Katherine's years of experience in yoga and meditation helps her seamlessly blend storytelling with brain training techniques. She knows how to relax the body, how to help the brain build new sleep habits, and how to make being awake as pleasant and serene as sleeping.

We have selected for you 3 cozy stories from Katherine Nikolay's book "Nothing Special Happens" that will help you sleep soundly and, most importantly, get enough sleep.

The instructions are simple: get as comfortable as possible in bed. You will go to the usual friendly place with a cute coffee shop and a small library where the seasons change, and at the local market you can slowly choose spicy herbs and fragrant pears for a birthday cake. nine0023

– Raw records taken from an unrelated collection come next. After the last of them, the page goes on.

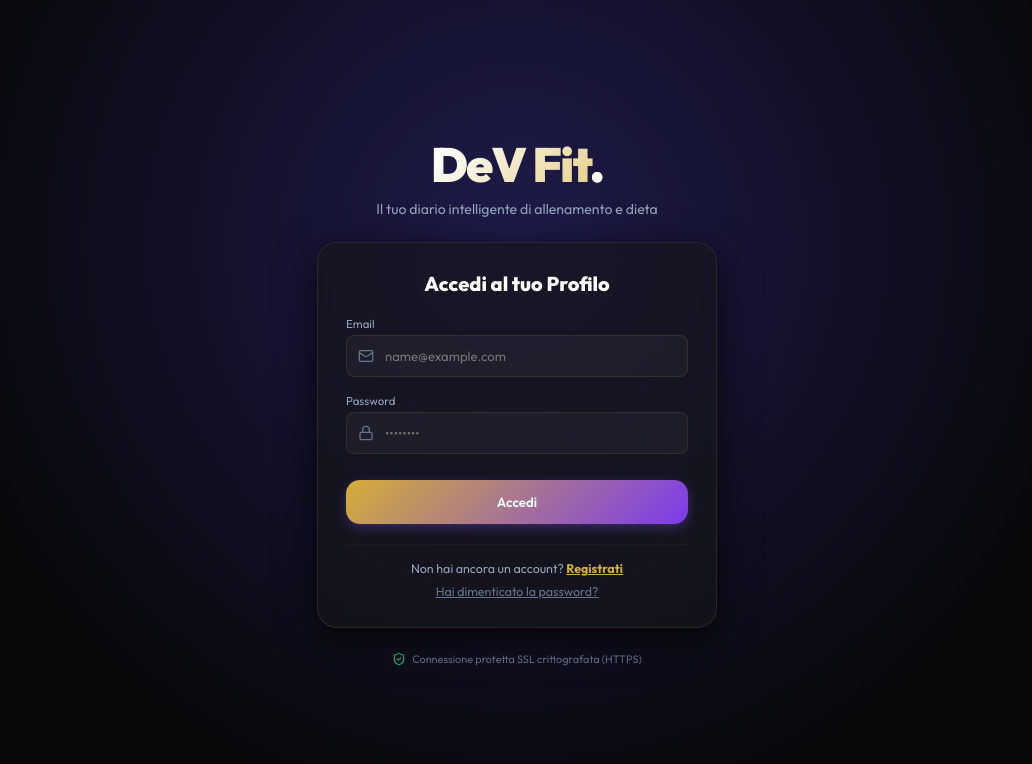
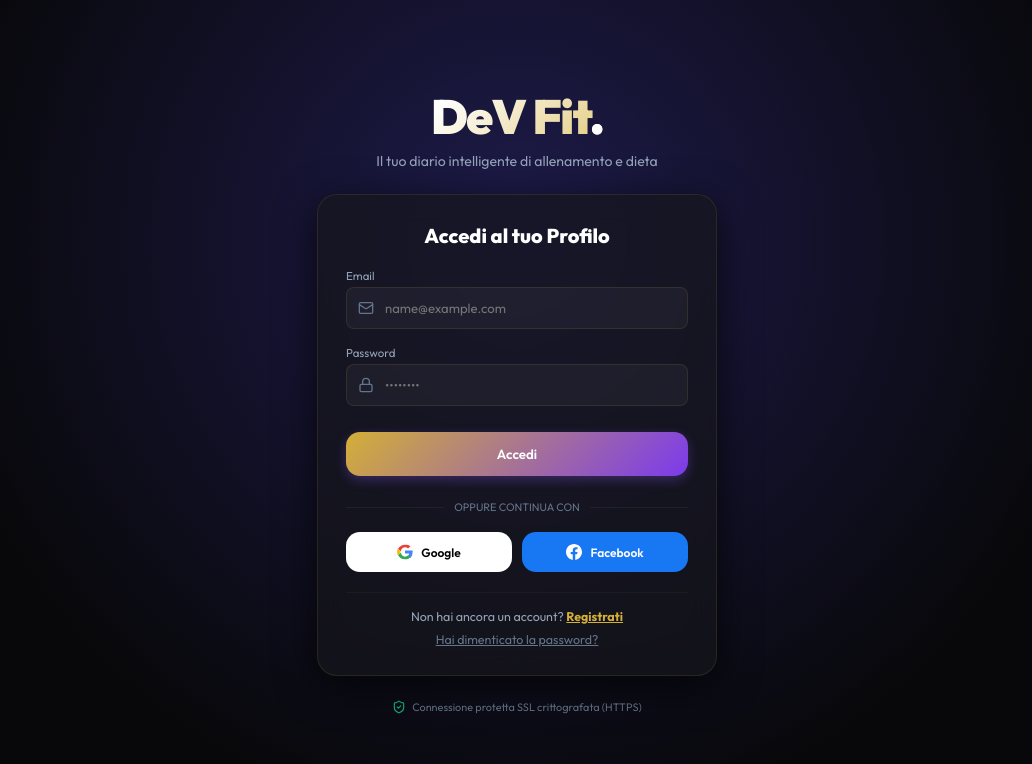
Before and after one commit to Demi290402/DeV_Fit, a React (Vite) app: page / in a window 1280 px wide. Shown: the top 764 px of the page, without its empty margins (123-1155 px from the left). Built offline with nearby package versions, Linux system fonts and the light colour scheme; no server answers.

Commit message:
feat: aggiunto pulsanti di login social Google e Facebook nella schermata di Auth

```diff
--- a/src/components/AuthScreen.tsx
+++ b/src/components/AuthScreen.tsx
@@ -4,7 +4,8 @@ import { useApp } from '../context/AppContext';
 
 
 export const AuthScreen: React.FC = () => {
-  const { signIn, signUp } = useApp();
+  const { signIn, signUp, signInWithOAuth } = useApp();
+
   const [mode, setMode] = useState<'signin' | 'signup' | 'forgot'>('signin');
   const [email, setEmail] = useState('');
   const [password, setPassword] = useState('');
@@ -177,6 +178,75 @@ export const AuthScreen: React.FC = () => {
             </button>
           </form>
 
+          {/* Social Logins */}
+          {mode !== 'forgot' && (
+            <div style={{ display: 'flex', flexDirection: 'column', gap: '10px', marginTop: '16px' }}>
+              <div style={{ display: 'flex', alignItems: 'center', gap: '10px', width: '100%', margin: '8px 0' }}>
+                <div style={{ flex: 1, height: '1px', background: 'rgba(255, 255, 255, 0.05)' }}></div>
+                <span style={{ fontSize: '0.68rem', color: 'var(--text-dark)' }}>OPPURE CONTINUA CON</span>
+                <div style={{ flex: 1, height: '1px', background: 'rgba(255, 255, 255, 0.05)' }}></div>
+              </div>
+
+              <div style={{ display: 'flex', gap: '10px' }}>
+                {/* Google Button */}
+                <button
+                  type="button"
+                  className="btn-secondary"
+                  disabled={loading}
+                  onClick={() => signInWithOAuth('google')}
+                  style={{
+                    flex: 1,
+                    height: '40px',
+                    padding: 0,
+                    fontSize: '0.75rem',
+                    display: 'flex',
+                    alignItems: 'center',
+                    justifyContent: 'center',
+                    gap: '8px',
+                    background: 'white',
+                    color: 'black',
+                    border: 'none'
+                  }}
+                >
+                  <svg width="16" height="16" viewBox="0 0 24 24">
+                    <path fill="#ea4335" d="M12 5.04c1.78 0 3.38.61 4.64 1.82l3.46-3.46C17.97 1.54 15.22 1 12 1 7.35 1 3.39 3.68 1.48 7.57l4.08 3.16C6.54 7.6 9 5.04 12 5.04z" />
+                    <path fill="#4285f4" d="M23.49 12.27c0-.81-.07-1.59-.2-2.35H12v4.51h6.48c-.29 1.48-1.14 2.73-2.42 3.58l3.77 2.92c2.2-2.03 3.46-5.02 3.46-8.66z" />
+                    <path fill="#fbbc05" d="M5.56 10.73A7.24 7.24 0 0 1 5.04 12c0 .44.04.87.12 1.3l-4.08 3.16A11.94 11.94 0 0 1 0 12c0-1.58.31-3.09.88-4.47l4.68 3.2z" />
+                    <path fill="#34a853" d="M12 18.96c-3 0-5.46-2.56-6.44-5.69l-4.08 3.16C3.39 20.32 7.35 23 12 23c3.24 0 5.97-1.07 7.96-2.91l-3.77-2.92c-1.12.79-2.55 1.79-4.19 1.79z" />
+                  </svg>
+                  Google
+                </button>
+
+                {/* Facebook Button */}
+                <button
+                  type="button"
+                  className="btn-secondary"
+                  disabled={loading}
+                  onClick={() => signInWithOAuth('facebook')}
+                  style={{
+                    flex: 1,
+                    height: '40px',
+                    padding: 0,
+                    fontSize: '0.75rem',
+                    display: 'flex',
+                    alignItems: 'center',
+                    justifyContent: 'center',
+                    gap: '8px',
+                    background: '#1877f2',
+                    color: 'white',
+                    border: 'none'
+                  }}
+                >
+                  <svg width="16" height="16" fill="white" viewBox="0 0 24 24">
+                    <path d="M24 12.073c0-6.627-5.373-12-12-12s-12 5.373-12 12c0 5.99 4.388 10.954 10.125 11.854v-8.385H7.078v-3.47h3.047V9.43c0-3.007 1.792-4.669 4.533-4.669 1.312 0 2.686.235 2.686.235v2.953H15.83c-1.491 0-1.956.925-1.956 1.874v2.25h3.328l-.532 3.47h-2.796v8.385C19.612 23.027 24 18.062 24 12.073z" />
+                  </svg>
+                  Facebook
+                </button>
+              </div>
+            </div>
+          )}
+
+
           {/* Mode Switchers */}
           <div style={{ display: 'flex', flexDirection: 'column', gap: '8px', marginTop: '20px', borderTop: '1px solid rgba(255,255,255,0.03)', paddingTop: '16px', fontSize: '0.78rem', textAlign: 'center' }}>
             {mode === 'signin' ? (
--- a/src/context/AppContext.tsx
+++ b/src/context/AppContext.tsx
@@ -98,6 +98,7 @@ interface AppContextType {
   user: { id: string; email: string; name: string } | null;
   signUp: (email: string, pass: string, name: string) => Promise<void>;
   signIn: (email: string, pass: string) => Promise<void>;
+  signInWithOAuth: (provider: 'google' | 'facebook') => Promise<void>;
   signOut: () => Promise<void>;
   deleteAccountAndData: () => Promise<void>;
   hasConsented: boolean;
@@ -307,6 +308,27 @@ export const AppProvider: React.FC<{ children: React.ReactNode }> = ({ children
         setUser(mockUser);
         setProfile(prev => ({ ...prev, name: mockUser.name }));
       }
+    }
+  };
+
+  const signInWithOAuth = async (provider: 'google' | 'facebook') => {
+    if (supabase) {
+      const { error } = await supabase.auth.signInWithOAuth({
+        provider,
+        options: {
+          redirectTo: window.location.origin
+        }
+      });
+      if (error) throw error;
+    } else {
+      // Mock OAuth Login
+      const mockUser = {
+        id: `oauth-${provider}-${Date.now()}`,
+        email: `${provider}-user@example.com`,
+        name: `${provider === 'google' ? 'Google' : 'Facebook'} User`
+      };
+      setUser(mockUser);
+      setProfile(prev => ({ ...prev, name: mockUser.name }));
     }
   };
 
@@ -659,6 +681,7 @@ export const AppProvider: React.FC<{ children: React.ReactNode }> = ({ children
       user,
       signUp,
       signIn,
+      signInWithOAuth,
       signOut,
       deleteAccountAndData,
       hasConsented,
```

Inhale deeply through your nose and exhale through your mouth. And repeat. Inhale and exhale. Okay, let's start

The first story. Blizzard

The day before we were warned that it would snow all night and all the next day. They said they'd sweep up driveways and lanes, fields and intersections, and that it's best to stay safe at home. We agreed. The whole area and the whole town. Everyone supported this decision. Today we got hit by a snow storm.

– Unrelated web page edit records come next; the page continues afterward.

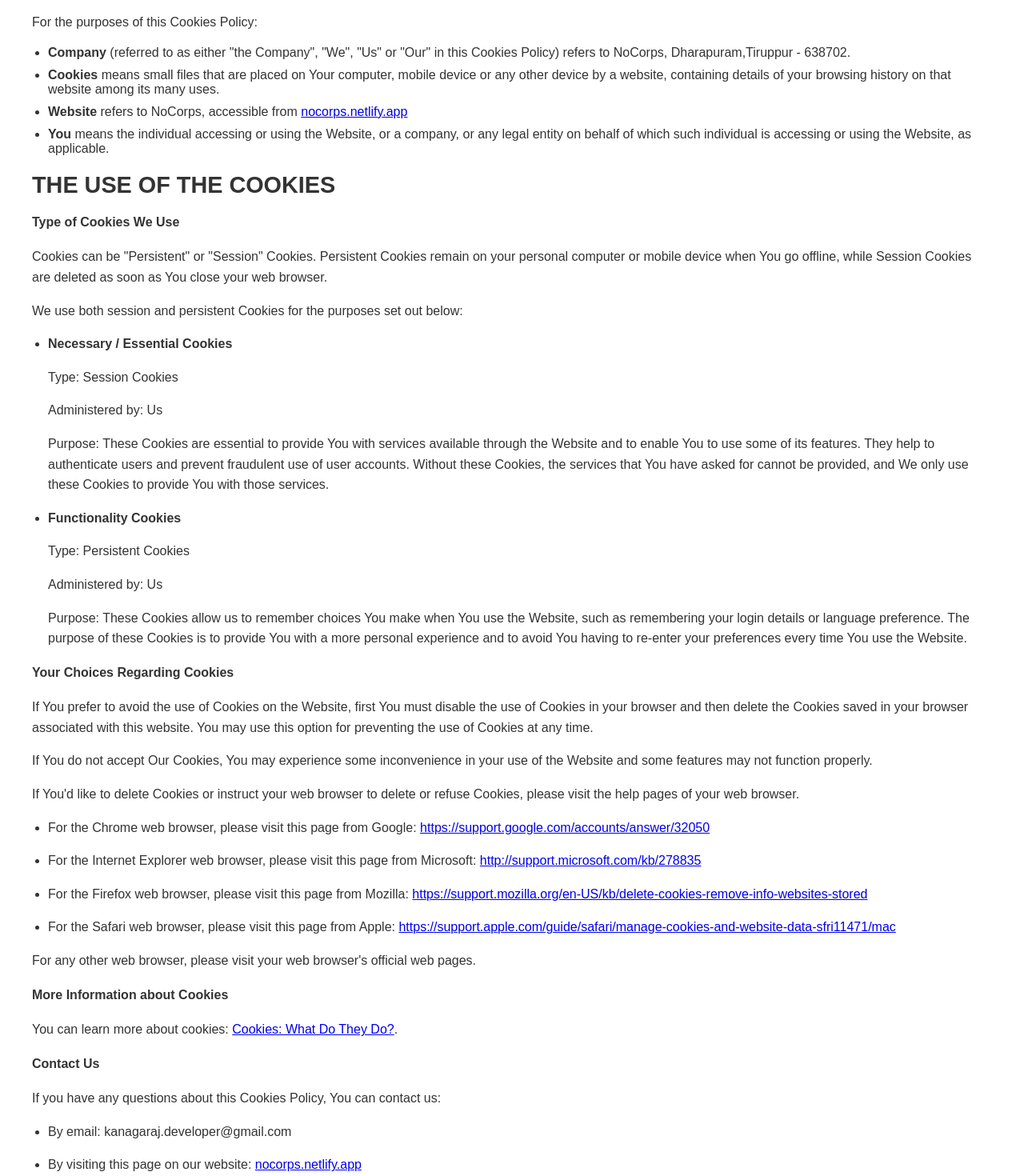
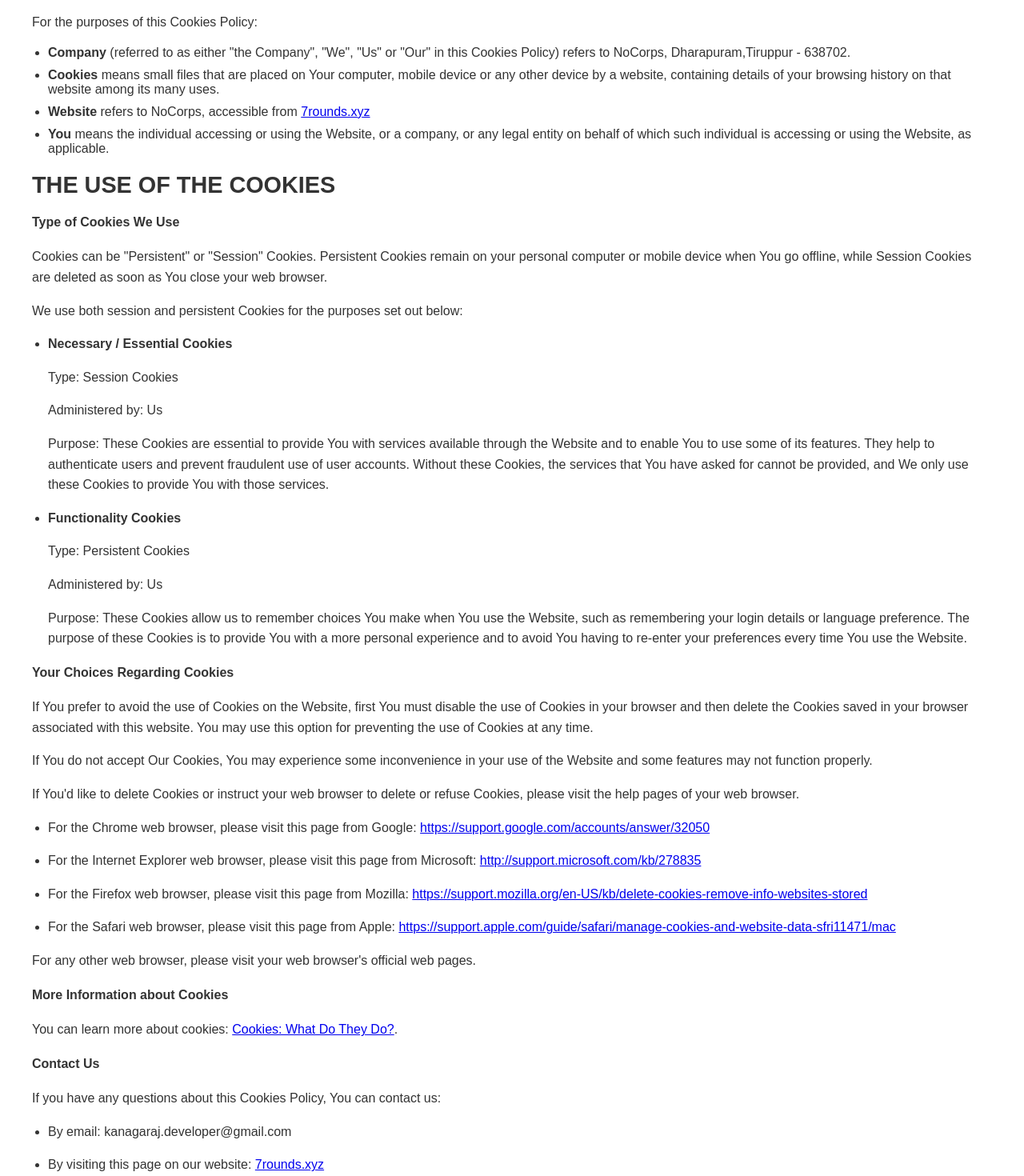
Before and after one commit to KANAGARAJ-M/NoCorps-WebSite, a React (Create React App) app: page /web/NoCorps/cookie-policy in a window 1280 px wide. Shown: the part 600-2070 px from the top of the page at 80% size. Built offline with nearby package versions, Linux system fonts and the light colour scheme.

Commit message:
Update webCookiePolicy.js

```diff
--- a/src/policies-and-tc/webCookiePolicy.js
+++ b/src/policies-and-tc/webCookiePolicy.js
@@ -6,7 +6,7 @@
     <div className="privacy-container">
         <h1>Cookies Policy</h1>
 <p>Last updated: February 14, 2025</p>
-<p>This Cookies Policy explains what Cookies are and how We use them. You should read this policy so You can understand what type of cookies We use, or the information We collect using Cookies and how that information is used. This Cookies Policy has been created with the help of the <a href="https://www.freeprivacypolicy.com/free-cookies-policy-generator/" target="_blank">Free Cookies Policy Generator</a>.</p>
+<p>This Cookies Policy explains what Cookies are and how We use them. You should read this policy so You can understand what type of cookies We use, or the information We collect using Cookies and how that information is used. This Cookies Policy has been created with the help of the <a href="https://www.freeprivacypolicy.com/free-cookies-policy-generator/" rel="noreferrer" target="_blank">Free Cookies Policy Generator</a>.</p>
 <p>Cookies do not typically contain any information that personally identifies a user, but personal information that we store about You may be linked to the information stored in and obtained from Cookies. For further information on how We use, store and keep your personal data secure, see our Privacy Policy.</p>
 <p>We do not store sensitive personal information, such as mailing addresses, account passwords, etc. in the Cookies We use.</p>
 <h2>Interpretation and Definitions</h2>
@@ -17,7 +17,7 @@
 <ul>
 <li><strong>Company</strong> (referred to as either &quot;the Company&quot;, &quot;We&quot;, &quot;Us&quot; or &quot;Our&quot; in this Cookies Policy) refers to NoCorps, Dharapuram,Tiruppur - 638702.</li>
 <li><strong>Cookies</strong> means small files that are placed on Your computer, mobile device or any other device by a website, containing details of your browsing history on that website among its many uses.</li>
-<li><strong>Website</strong> refers to NoCorps, accessible from <a href="nocorps.netlify.app" rel="external nofollow noopener" target="_blank">nocorps.netlify.app</a></li>
+<li><strong>Website</strong> refers to NoCorps, accessible from <a href="7rounds.xyz" rel="external nofollow noopener" target="_blank">7rounds.xyz</a></li>
 <li><strong>You</strong> means the individual accessing or using the Website, or a company, or any legal entity on behalf of which such individual is accessing or using the Website, as applicable.</li>
 </ul>
 <h2>The use of the Cookies</h2>
@@ -66,7 +66,7 @@
 <p>By email: kanagaraj.developer@gmail.com</p>
 </li>
 <li>
-<p>By visiting this page on our website: <a href="nocorps.netlify.app" rel="external nofollow noopener" target="_blank">nocorps.netlify.app</a></p>
+<p>By visiting this page on our website: <a href="7rounds.xyz" rel="external nofollow noopener" target="_blank">7rounds.xyz</a></p>
 </li>
 </ul>
 
```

I lay in bed in the dead silence of the early morning, thinking of the snow that had covered the ground like a thick blanket, lying on bare tree branches, on the roof above my head, and on everything else you could imagine. nine0010

I didn't move after waking up, I just felt my hands relaxed and warm under the covers, and I thought about how good it was to be a snowy day, and how wonderful it was to know that from last night. I slept soundly and woke up not remembering dreams, feeling that today everything would start from scratch. She slipped her feet into the slippers by the bed, pulled on a long thick sweater, and went to the window. She slowly pushed back the curtain and enjoyed a small spark of anticipation in her stomach as she looked at the snow-covered ground. nine0010

There used to be a lot of snow too. I have seen this a thousand times, reliving the same moment since childhood, how in the morning after a heavy snowfall I stand in my pajamas, pressing my nose against the cold window pane, but to this day it causes me admiration.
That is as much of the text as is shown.